When the show opened in April, it was too cold to use air conditioning, but they soon began to run an air conditioner at a low level 24/7 as a dehumidifier. The cedar in the set also had multiple coats of sealer to keep it intact and a layer of silica grit to keep the actors from slipping on its surface. Instead of sealing the wood under the water, they used a Trex® composite product, made of a combination of wood and plastic fibers, to convey the texture and grain of wood. “It’s impervious to water,” says Plevin. “Any wood submerged for two months will have some flex to it, and you can’t repair it because power tools won’t work under 6' of water. You have to make sure it stays solid.”
Ground fault circuit interrupters in all electrical instruments insured that circuits would shut off in the event of a short. All the underwater instruments were low voltage (12V) and sealed using 3M™ Scotchcast™ Electrical Insulating Resin 4, a two-part epoxy insulating and encapsulating waterproof resin. “It creates a shell around the connection for safety,” says Plevin.
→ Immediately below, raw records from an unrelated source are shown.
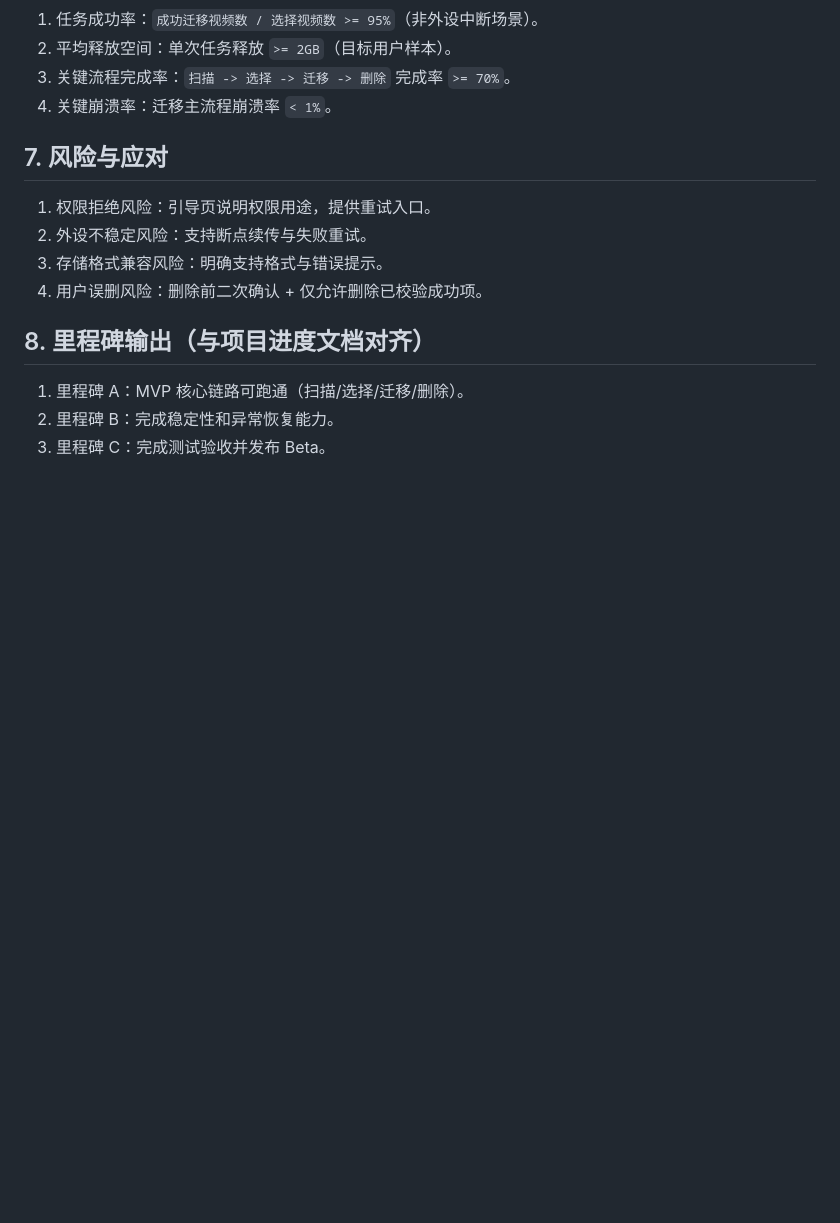
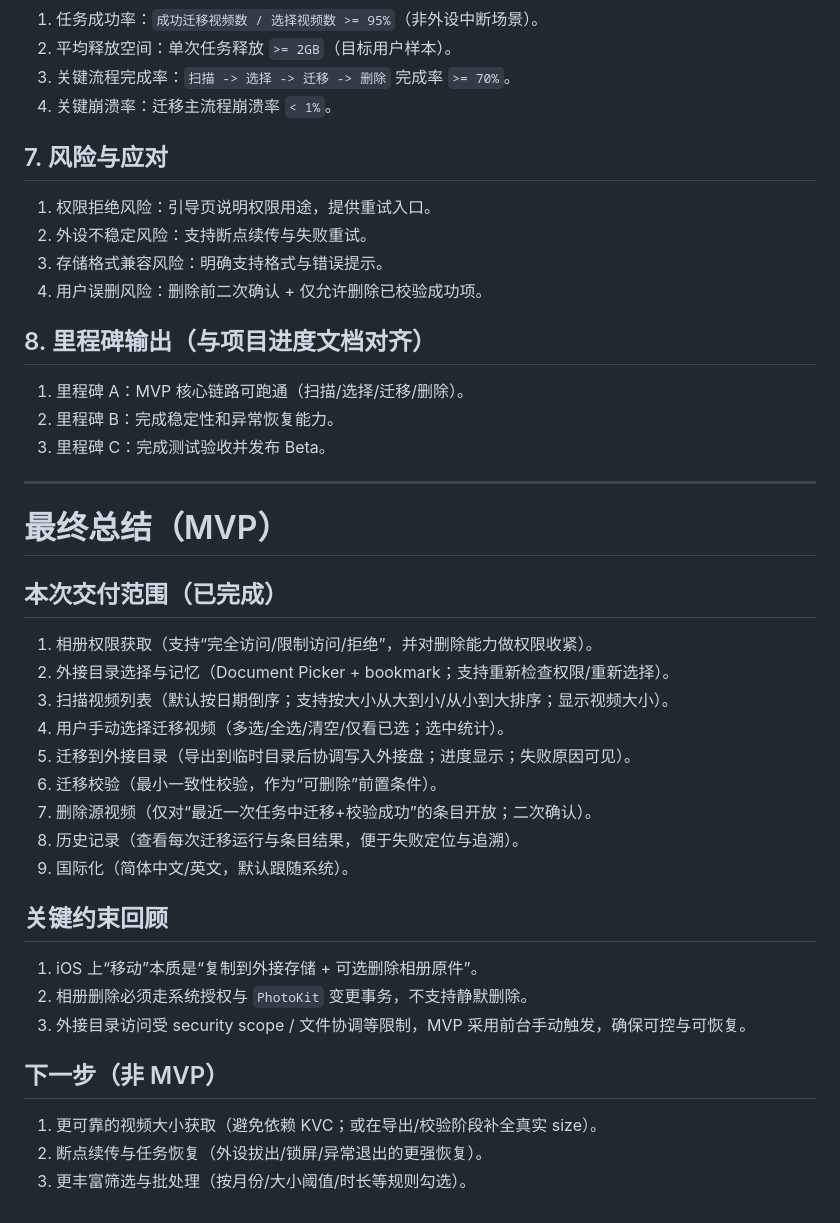
Before and after one commit to Wenfeng-GAO/clipdock, a Markdown page: docs/product.md, the part around the change. Rendered like a GitHub page; blank space fills up the shorter version.

```diff
--- a/docs/product.md
+++ b/docs/product.md
@@ -133,3 +133,28 @@ iPhone 用户经常因视频占用空间过大导致存储告急。用户希望
 1. 里程碑 A：MVP 核心链路可跑通（扫描/选择/迁移/删除）。
 2. 里程碑 B：完成稳定性和异常恢复能力。
 3. 里程碑 C：完成测试验收并发布 Beta。
+
+---
+
+# 最终总结（MVP）
+
+## 本次交付范围（已完成）
+1. 相册权限获取（支持“完全访问/限制访问/拒绝”，并对删除能力做权限收紧）。
+2. 外接目录选择与记忆（Document Picker + bookmark；支持重新检查权限/重新选择）。
+3. 扫描视频列表（默认按日期倒序；支持按大小从大到小/从小到大排序；显示视频大小）。
+4. 用户手动选择迁移视频（多选/全选/清空/仅看已选；选中统计）。
+5. 迁移到外接目录（导出到临时目录后协调写入外接盘；进度显示；失败原因可见）。
+6. 迁移校验（最小一致性校验，作为“可删除”前置条件）。
+7. 删除源视频（仅对“最近一次任务中迁移+校验成功”的条目开放；二次确认）。
+8. 历史记录（查看每次迁移运行与条目结果，便于失败定位与追溯）。
+9. 国际化（简体中文/英文，默认跟随系统）。
+
+## 关键约束回顾
+1. iOS 上“移动”本质是“复制到外接存储 + 可选删除相册原件”。
+2. 相册删除必须走系统授权与 `PhotoKit` 变更事务，不支持静默删除。
+3. 外接目录访问受 security scope / 文件协调等限制，MVP 采用前台手动触发，确保可控与可恢复。
+
+## 下一步（非 MVP）
+1. 更可靠的视频大小获取（避免依赖 KVC；或在导出/校验阶段补全真实 size）。
+2. 断点续传与任务恢复（外设拔出/锁屏/异常退出的更强恢复）。
+3. 更丰富筛选与批处理（按月份/大小阈值/时长等规则勾选）。
```
Also changed, not shown: docs/development.md (+37 -0 lines), docs/project-plan.md (+20 -1 lines), docs/images/mvp-final-2026-02-13-000009.png (added).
To give Viola a way of letting people know she was undressed or of signaling distress in an emergency, an underwater infrared camera on the bottom of the pool was routed to a screen near the flying machinery. When she was out of the dress, she gave a visual hand signal. “The whole thing took place in low light, so people in the gallery couldn’t see it.”
CST couldn’t pull or rent any costumes, since everything would have had to be built from water-resistant synthetic fabrics that looked similar to Elizabethan natural fibers but more colorfast and quick-drying. Viola flew in wearing a big hooped skirt, the picture of Elizabethan femininity, before she donned men’s clothing, providing space to hide her harness. Malvolio’s harness looked like part of the ropes that bound him when he was flown in. Osborne designed and constructed costumes to allow for the water weight, including a pair of pumpkin breeches that filled with water and drained in comic ways when appropriate.
Davi Napoleon writes a theatre column for the online paper, The Faster Times (www.thefastertimes.com/theatertalk), which she hopes will be as provocative as the column she once did for TheaterWeek. Her feature, “Problem/Solution,” appears regularly in LD.